Pillars of the Earth by Ken Follett – Younger readers may not realise it, but Ken Follett was a very popular thriller writer in the 1970s and 1980s (which are still very readable today), so when this dropped into bookshops in 1989 it was something out of character, a writer stepping well out of their comfort zone. Lucky for us he did though – it immediately became massively popular, spending 18 weeks on the New York Times bestseller list – to date it has sold over 25 million copies. It is about the building of a mighty cathedral in the fictional town of Kingsbridge in 12th century England, and centres around The Anarchy, a time of unrest and civil war in England due to a succession crisis. The book is long in time and page count – 50 years and 976 pages according to Goodreads. It is a standalone book, though many years later Follett wrote two sequels plus a prequel, and together the books now form the Kingsbridge Series.

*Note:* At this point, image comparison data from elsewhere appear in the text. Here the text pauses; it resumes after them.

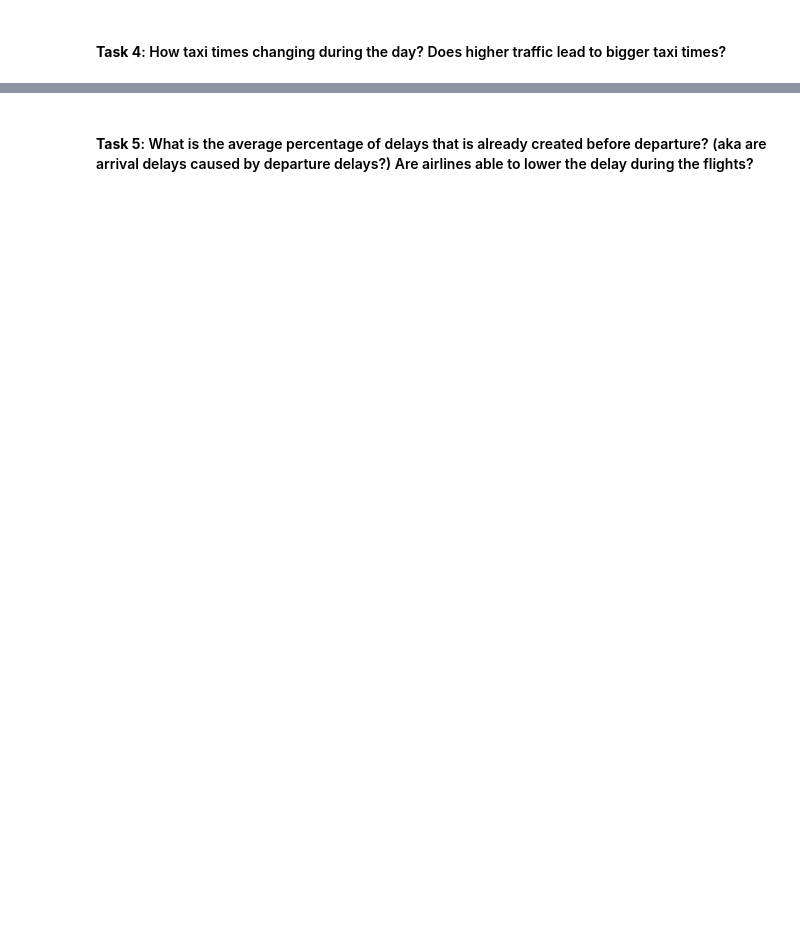
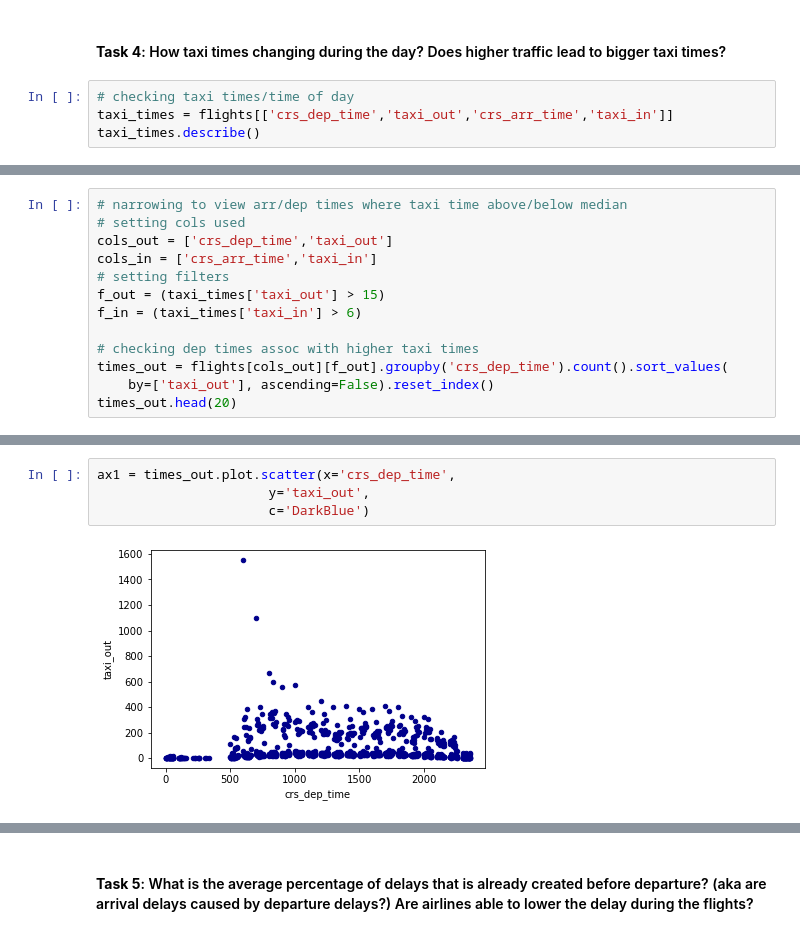
Before and after one commit to rileyjfournier/mid-term-project-I, a Jupyter notebook: James/exploratory_analysis.ipynb, the cells around one changed output, grey strips where cells are left out. Drawn from its saved outputs; the diff is of its cells as text; blank space fills up the shorter version.

```diff
--- a/James/exploratory_analysis.ipynb
+++ b/James/exploratory_analysis.ipynb
@@ -347,2 +592,6 @@ Test the hypothesis that these 4 delays are from the same distribution. If they
 # %% [markdown]
 #### **Task 4**: How taxi times changing during the day? Does higher traffic lead to bigger taxi times?
+# %%
+# checking taxi times/time of day
+taxi_times = flights[['crs_dep_time','taxi_out','crs_arr_time','taxi_in']]
+taxi_times.describe()
@@ -348,0 +608,13 @@ Test the hypothesis that these 4 delays are from the same distribution. If they
+# %%
+# narrowing to view arr/dep times where taxi time above/below median
+# setting cols used
+cols_out = ['crs_dep_time','taxi_out']
+cols_in = ['crs_arr_time','taxi_in']
+# setting filters
+f_out = (taxi_times['taxi_out'] > 15)
+f_in = (taxi_times['taxi_in'] > 6)
+
+# checking dep times assoc with higher taxi times
+times_out = flights[cols_out][f_out].groupby('crs_dep_time').count().sort_values(
+    by=['taxi_out'], ascending=False).reset_index()
+times_out.head(20)
@@ -348,0 +639,6 @@ Test the hypothesis that these 4 delays are from the same distribution. If they
+# %%
+ax1 = times_out.plot.scatter(x='crs_dep_time',
+                      y='taxi_out',
+                      c='DarkBlue')
+# %% [output]
+[figure, added]
```
Also changed, not shown: parts of 48 cells of this notebook.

Lord of the Rings by J.R.R. Tolkien – I am sort of cheating here, because the Lord of the Rings is a trilogy of three books, but it is often crammed into one volume so I’m going to allow it. Most people have probably at least heard of Tolkien’s masterpiece, for the film series if not for the books. If you only know this from the films though, good as they are, then you are missing out. There is a huge amount of culture and worldbuilding stuffed into this book – Tolkien created whole histories, mythologies and languages from the books. This wasn’t the first major work of fantasy, but it massively popularised it, and created the groundwork for the fantasy genre today. I first read this when I was about 10 or 11, re-read it in my teens and haven’t read it since. It may be time for a re-read.
Bleak House by Charles Dickens – Dickens is certainly known for his long reads, but most of them are not super long, they just feel long because of the author’s proclivity for dense, descriptive prose. Bleak House though is long – according to Goodreads it is 1,017 pages (though if you’ve got one of those small typeface classics range copies it will look a lot shorter). The book centres around the obscure court case of Jarndyce & Jarndyce, the contest over an initially large inheritance which gradually gets whittled away by legal fees! It is part legal thriller, part police procedural, part character study, part social commentary. In other words, it has got a bit of everything in it (except aliens, there’s no little green men in it!). It is not considered to be one of his easiest books, but is widely considered to be one of his best.
So that’s it, top ten great long reads for you to enjoy. If anything, this list is quite heavy on historical fiction, but then a lot of really long reads seem to be historical fiction for some reason – possibly it is because the long sweep of history needs a lot of pages to do it justice.